Juan Bautista Plaza - Christina Pluhar, L'Arpeggiata, Eero Palviainen, Marcello Vitale, Vincenzo Capezzuto, Doron David Sherwin, Luciana Mancini, Sarah Ridy, Boris Schmidt, David Mayoral, Quito Gato, Carmen Gaggl, Mario Hurtado Rodriguez & Lincoln Almada

2:38

12.

Caballo Viejo (Pasaje) - Alma Llanera [Joropo]

Anonymous - Raúl Orellana, Christina Pluhar, L'Arpeggiata, Boris Schmidt, David Mayoral, Quito Gato & Lincoln Almada

4:58

13.

La Cocoroba (Joropo Oriental)

Luis Mariano Rivera - Christina Pluhar, L'Arpeggiata, Marcello Vitale, Vincenzo Capezzuto, Doron David Sherwin, Sarah Ridy, Boris Schmidt, David Mayoral, Quito Gato, Carmen Gaggl, Mario Hurtado Rodriguez & Lincoln Almada

2:25

14.

Zamba del Chaguanco (Zamba)

Hilda Herrera - Philippe Jaroussky, Christina Pluhar, L'Arpeggiata, Eero Palviainen, Sarah Ridy, Boris Schmidt, David Mayoral & Carmen Gaggl

3:57

15.

Como On Pájaro Libre

Adela Gleijer - Christina Pluhar, L'Arpeggiata, Vincenzo Capezzuto, Doron David Sherwin, Sarah Ridy, Boris Schmidt, David Mayoral & Carmen Gaggl

3:33

16.

Como la Cigarra

Maria Elena Walsh - Philippe Jaroussky, Raúl Orellana, Christina Pluhar, L'Arpeggiata, Eero Palviainen, Raquel Andueza, Sarah Ridy, Boris Schmidt, David Mayoral & Carmen Gaggl

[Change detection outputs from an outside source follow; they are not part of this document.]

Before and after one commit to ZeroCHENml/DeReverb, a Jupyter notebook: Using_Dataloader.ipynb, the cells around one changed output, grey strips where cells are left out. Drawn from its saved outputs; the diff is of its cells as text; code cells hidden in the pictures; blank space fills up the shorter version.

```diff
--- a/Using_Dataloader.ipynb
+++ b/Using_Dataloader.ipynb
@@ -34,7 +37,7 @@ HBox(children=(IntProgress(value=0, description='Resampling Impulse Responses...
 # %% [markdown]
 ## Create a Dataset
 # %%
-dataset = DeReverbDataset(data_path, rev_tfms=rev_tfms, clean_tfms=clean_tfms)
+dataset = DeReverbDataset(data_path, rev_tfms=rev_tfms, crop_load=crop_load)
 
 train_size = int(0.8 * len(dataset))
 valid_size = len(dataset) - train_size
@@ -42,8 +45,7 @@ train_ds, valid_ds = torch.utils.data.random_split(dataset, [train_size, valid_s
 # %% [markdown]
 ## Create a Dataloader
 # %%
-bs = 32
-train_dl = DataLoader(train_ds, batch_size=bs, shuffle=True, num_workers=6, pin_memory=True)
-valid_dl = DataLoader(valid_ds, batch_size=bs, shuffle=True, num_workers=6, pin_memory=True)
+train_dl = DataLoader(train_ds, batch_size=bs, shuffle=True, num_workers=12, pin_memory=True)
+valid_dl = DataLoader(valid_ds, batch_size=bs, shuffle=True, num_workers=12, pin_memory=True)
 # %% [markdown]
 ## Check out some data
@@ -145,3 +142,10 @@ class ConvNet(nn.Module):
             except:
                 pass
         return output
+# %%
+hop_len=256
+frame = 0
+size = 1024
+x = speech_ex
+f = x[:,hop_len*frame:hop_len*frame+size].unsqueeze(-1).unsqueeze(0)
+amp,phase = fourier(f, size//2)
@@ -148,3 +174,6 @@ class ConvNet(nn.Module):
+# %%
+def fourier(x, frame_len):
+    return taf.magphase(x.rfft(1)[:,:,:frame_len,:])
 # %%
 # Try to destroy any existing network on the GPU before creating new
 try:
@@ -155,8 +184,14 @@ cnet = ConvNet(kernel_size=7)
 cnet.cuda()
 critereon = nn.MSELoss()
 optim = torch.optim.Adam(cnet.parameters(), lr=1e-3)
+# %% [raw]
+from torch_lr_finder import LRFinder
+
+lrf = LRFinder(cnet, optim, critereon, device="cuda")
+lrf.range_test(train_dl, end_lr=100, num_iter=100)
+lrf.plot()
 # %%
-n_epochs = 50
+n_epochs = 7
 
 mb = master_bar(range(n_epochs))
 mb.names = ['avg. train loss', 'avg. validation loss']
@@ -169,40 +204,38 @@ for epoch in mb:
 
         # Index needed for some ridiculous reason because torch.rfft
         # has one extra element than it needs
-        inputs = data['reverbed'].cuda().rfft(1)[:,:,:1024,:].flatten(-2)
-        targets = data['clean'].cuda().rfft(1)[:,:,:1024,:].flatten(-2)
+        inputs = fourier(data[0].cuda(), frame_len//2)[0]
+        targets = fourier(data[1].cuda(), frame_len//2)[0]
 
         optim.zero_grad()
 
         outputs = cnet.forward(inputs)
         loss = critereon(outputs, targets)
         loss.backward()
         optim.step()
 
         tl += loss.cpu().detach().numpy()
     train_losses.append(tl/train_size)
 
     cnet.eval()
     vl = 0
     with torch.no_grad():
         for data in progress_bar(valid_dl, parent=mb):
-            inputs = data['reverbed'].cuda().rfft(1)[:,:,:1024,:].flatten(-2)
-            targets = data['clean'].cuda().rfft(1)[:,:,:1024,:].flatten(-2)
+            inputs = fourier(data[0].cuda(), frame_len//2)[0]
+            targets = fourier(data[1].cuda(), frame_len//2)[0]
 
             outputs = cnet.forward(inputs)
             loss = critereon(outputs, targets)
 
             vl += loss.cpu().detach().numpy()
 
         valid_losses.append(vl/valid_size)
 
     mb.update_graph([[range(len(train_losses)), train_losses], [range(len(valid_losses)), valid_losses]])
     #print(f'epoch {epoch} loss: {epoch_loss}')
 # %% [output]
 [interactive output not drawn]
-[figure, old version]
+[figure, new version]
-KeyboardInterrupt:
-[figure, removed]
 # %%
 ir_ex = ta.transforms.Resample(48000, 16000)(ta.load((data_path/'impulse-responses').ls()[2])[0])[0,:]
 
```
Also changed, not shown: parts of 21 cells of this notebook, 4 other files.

3:37

17.

Ojito de Agua

Otarolo Dominguez - Raúl Orellana, Christina Pluhar, L'Arpeggiata & David Mayoral

2:50

18.

Polo Margariteño (Polo)

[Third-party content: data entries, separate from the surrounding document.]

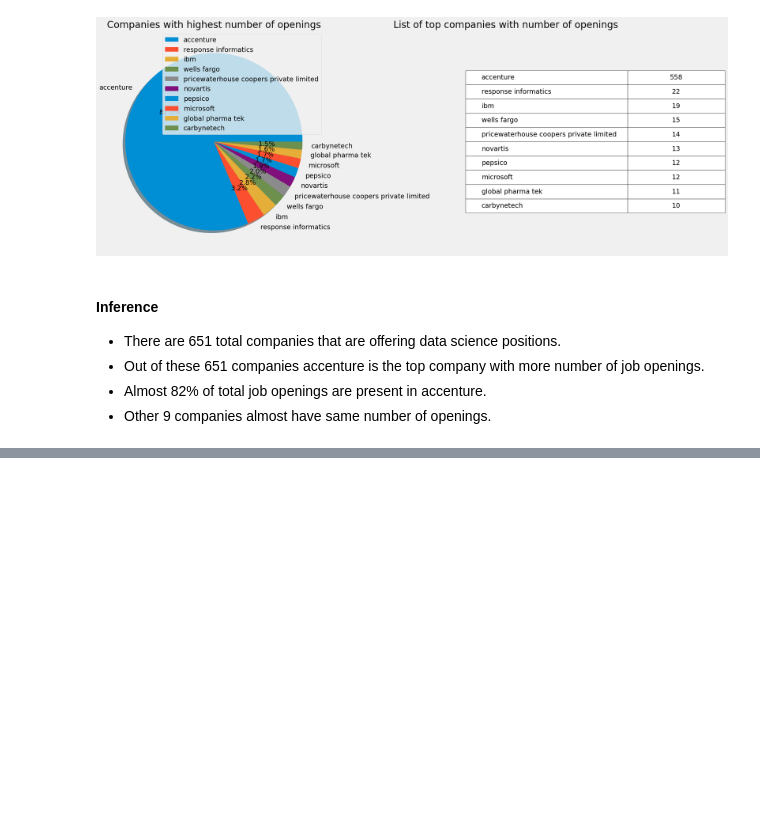
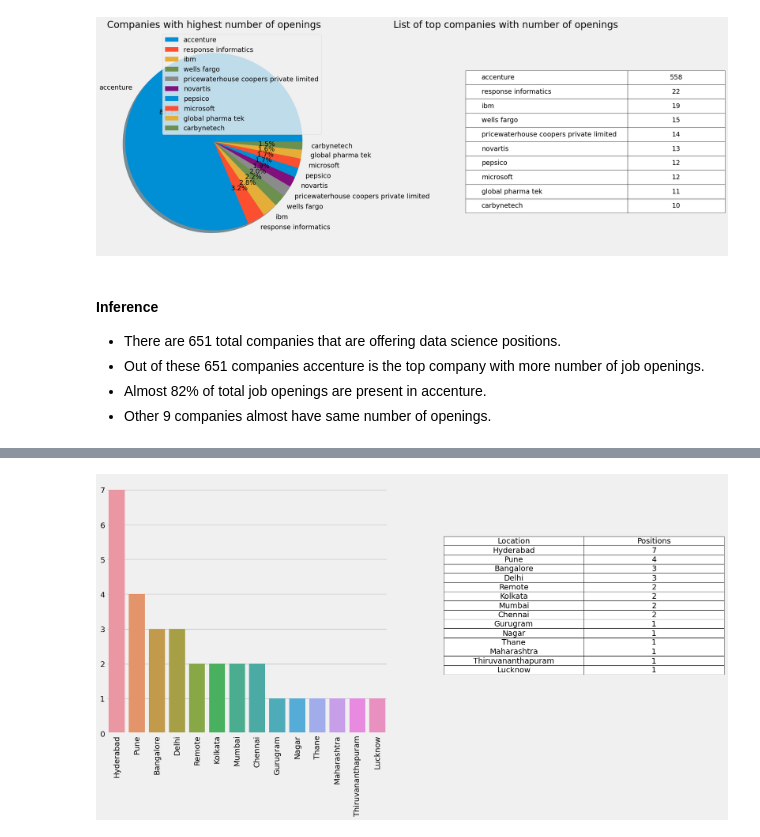
Before and after one commit to Lavanyasuc31/Data_Science_Jobs_Analysis, a Jupyter notebook: Naukri.ipynb, the cells around one changed output, grey strips where cells are left out. Drawn from its saved outputs; the diff is of its cells as text; code cells hidden in the pictures; blank space fills up the shorter version.

```diff
--- a/Naukri.ipynb
+++ b/Naukri.ipynb
@@ -902,0 +906,10 @@ Name: min_YOE, dtype: float64
+# %%
+loc=top_rated['location'].str.split(',').explode()
+# %%
+locations = []
+for location in loc:
+    locations.append(location.strip())
+# %%
+count=locations.value_counts()
+# %%
+count1 = pd.DataFrame({'Location':count.index,'Positions':count.values})
@@ -902,0 +934,17 @@ Name: min_YOE, dtype: float64
+# %%
+fig , ax = plt.subplots(1,2,figsize=(18,8))
+
+sns.barplot(x=count.index, y=count.values, ax=ax[0])
+ax[0].set_xticklabels(ax[0].get_xticklabels(),rotation=90)
+
+ax[1].axis('off')
+table = ax[1].table(cellText=count1.values,
+                    colLabels=count1.columns,
+                    loc='center',
+                    cellLoc='center')
+table.scale(1,1.4)
+
+
+plt.show()
+# %% [output]
+[figure, added]
```
Also changed, not shown: parts of 54 cells of this notebook.
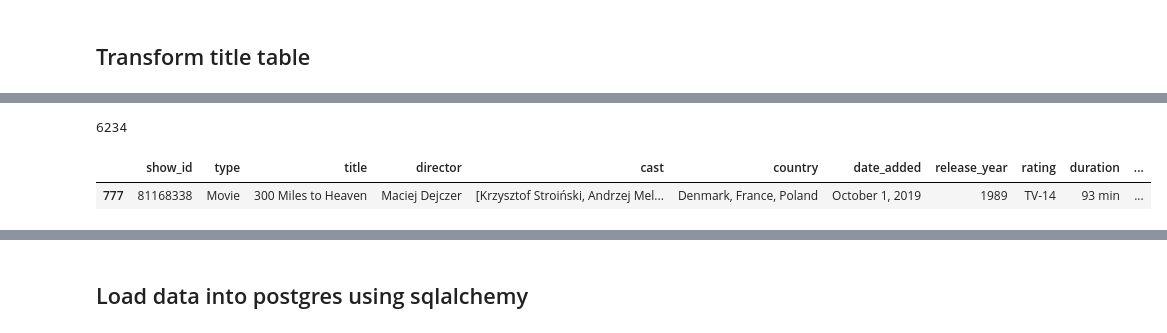
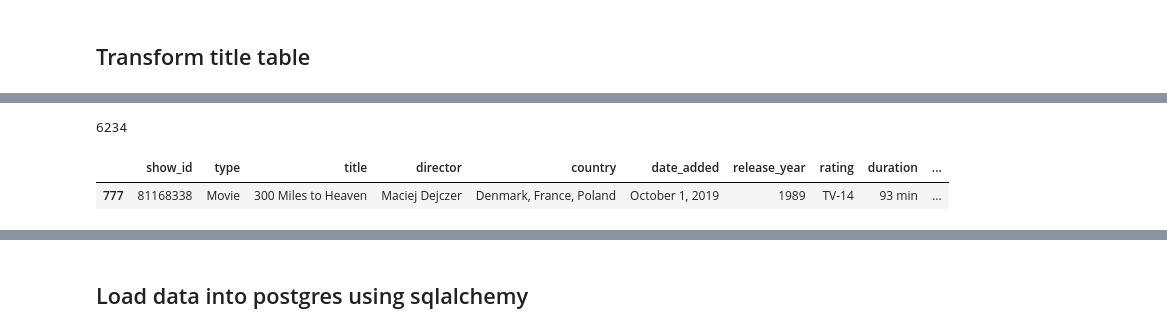
Before and after one commit to HaifaNajdawi/The_big_chill, a Jupyter notebook: static/data/Transform_Load.ipynb, the cells around one changed output, grey strips where cells are left out. Drawn from its saved outputs; the diff is of its cells as text; code cells hidden in the pictures.

```diff
--- a/static/data/Transform_Load.ipynb
+++ b/static/data/Transform_Load.ipynb
@@ -333,13 +333,13 @@ cast_table_show
 # %%
-title_df = merged_df.drop(columns=["listed_in","genre","language","Unnamed: 0"])
+title_df = merged_df.drop(columns=["listed_in","genre","language","Unnamed: 0","cast"])
 title_df_show = title_df.loc[title_df.show_id == 81168338]
 
 print(len(title_df))
 title_df_show
 # %% [output]
 6234
-|  | show_id | type | title | director | cast | country | date_added | release_year | rating | duration | ... |
-| 777 | 81168338 | Movie | 300 Miles to Heaven | Maciej Dejczer | [Krzysztof Stroiński, Andrzej Mel... | Denmark, France, Poland | October 1, 2019 | 1989 | TV-14 | 93 min | ... |
+|  | show_id | type | title | director | country | date_added | release_year | rating | duration | ... |
+| 777 | 81168338 | Movie | 300 Miles to Heaven | Maciej Dejczer | Denmark, France, Poland | October 1, 2019 | 1989 | TV-14 | 93 min | ... |
 # %%
 title_df.country.value_counts()
 # %% [output]
```
Also changed, not shown: parts of 13 cells of this notebook, 6 other files.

Anonymous - Raúl Orellana, Christina Pluhar, L'Arpeggiata, Marcello Vitale, Doron David Sherwin, Luciana Mancini, Sarah Ridy, Boris Schmidt, David Mayoral & Quito Gato

3:58

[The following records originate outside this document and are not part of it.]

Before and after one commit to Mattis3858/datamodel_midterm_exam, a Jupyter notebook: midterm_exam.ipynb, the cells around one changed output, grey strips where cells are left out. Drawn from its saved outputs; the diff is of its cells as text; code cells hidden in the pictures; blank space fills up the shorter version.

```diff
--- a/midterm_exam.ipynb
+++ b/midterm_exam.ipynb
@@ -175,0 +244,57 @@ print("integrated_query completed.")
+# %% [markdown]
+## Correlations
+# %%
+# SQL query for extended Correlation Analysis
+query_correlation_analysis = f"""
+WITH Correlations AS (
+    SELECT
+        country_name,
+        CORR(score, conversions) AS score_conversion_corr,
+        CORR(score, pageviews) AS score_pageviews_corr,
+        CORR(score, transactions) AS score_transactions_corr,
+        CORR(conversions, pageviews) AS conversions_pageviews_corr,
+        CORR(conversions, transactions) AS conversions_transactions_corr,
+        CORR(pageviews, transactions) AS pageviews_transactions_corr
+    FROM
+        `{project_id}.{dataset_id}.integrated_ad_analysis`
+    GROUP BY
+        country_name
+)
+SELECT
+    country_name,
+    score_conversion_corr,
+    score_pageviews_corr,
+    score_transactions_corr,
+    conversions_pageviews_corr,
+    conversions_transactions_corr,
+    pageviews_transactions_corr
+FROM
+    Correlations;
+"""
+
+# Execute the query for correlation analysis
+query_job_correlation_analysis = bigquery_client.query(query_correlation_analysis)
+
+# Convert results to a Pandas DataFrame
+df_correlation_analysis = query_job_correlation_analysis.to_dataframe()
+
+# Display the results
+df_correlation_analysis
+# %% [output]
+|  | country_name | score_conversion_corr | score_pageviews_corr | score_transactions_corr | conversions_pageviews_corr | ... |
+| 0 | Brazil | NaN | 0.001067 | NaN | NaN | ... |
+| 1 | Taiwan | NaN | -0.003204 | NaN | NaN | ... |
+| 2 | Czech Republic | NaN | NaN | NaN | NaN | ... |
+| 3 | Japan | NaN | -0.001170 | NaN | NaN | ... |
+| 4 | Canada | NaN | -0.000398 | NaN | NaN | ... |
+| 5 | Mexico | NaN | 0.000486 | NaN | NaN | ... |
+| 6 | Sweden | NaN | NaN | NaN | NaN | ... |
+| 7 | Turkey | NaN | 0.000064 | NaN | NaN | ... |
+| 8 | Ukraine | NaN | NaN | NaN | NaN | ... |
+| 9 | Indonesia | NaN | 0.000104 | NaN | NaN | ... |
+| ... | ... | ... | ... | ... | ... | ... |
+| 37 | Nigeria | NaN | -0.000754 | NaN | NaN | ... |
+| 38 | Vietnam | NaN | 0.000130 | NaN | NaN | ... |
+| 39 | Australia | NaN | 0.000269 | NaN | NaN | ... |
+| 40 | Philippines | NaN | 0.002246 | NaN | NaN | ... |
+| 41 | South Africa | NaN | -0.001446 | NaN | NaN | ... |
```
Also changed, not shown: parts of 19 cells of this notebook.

19.

Fandango

Antonio Soler - Raúl Orellana, Christina Pluhar, L'Arpeggiata, Marcello Vitale, Doron David Sherwin, Margit Übellacker, Sarah Ridy, Boris Schmidt, David Mayoral & Quito Gato

9:09

20.

Bésame Mucho (Bolero)

Consuelo Velazquez - Raúl Orellana, Christina Pluhar, L'Arpeggiata, Raquel Andueza, Boris Schmidt, David Mayoral & Jesús Fernández Baena

 

Composer Info

Domenico Zipoli (1688-1726), LOCATELLI, Ariel Ramírez, Astor Piazzolla, Constantino Ramones, Hamlet Lima Quintana, Juan Bautista Plaza, Luis Mariano Rivera, Hilda Herrera, Adela Gleijer, Maria Elena Walsh, Otarolo Dominguez, Antonio Soler, Consuelo Velazque

CD Info

CD K617232, CD K617228, Virgin Classics/Erato CD 0709502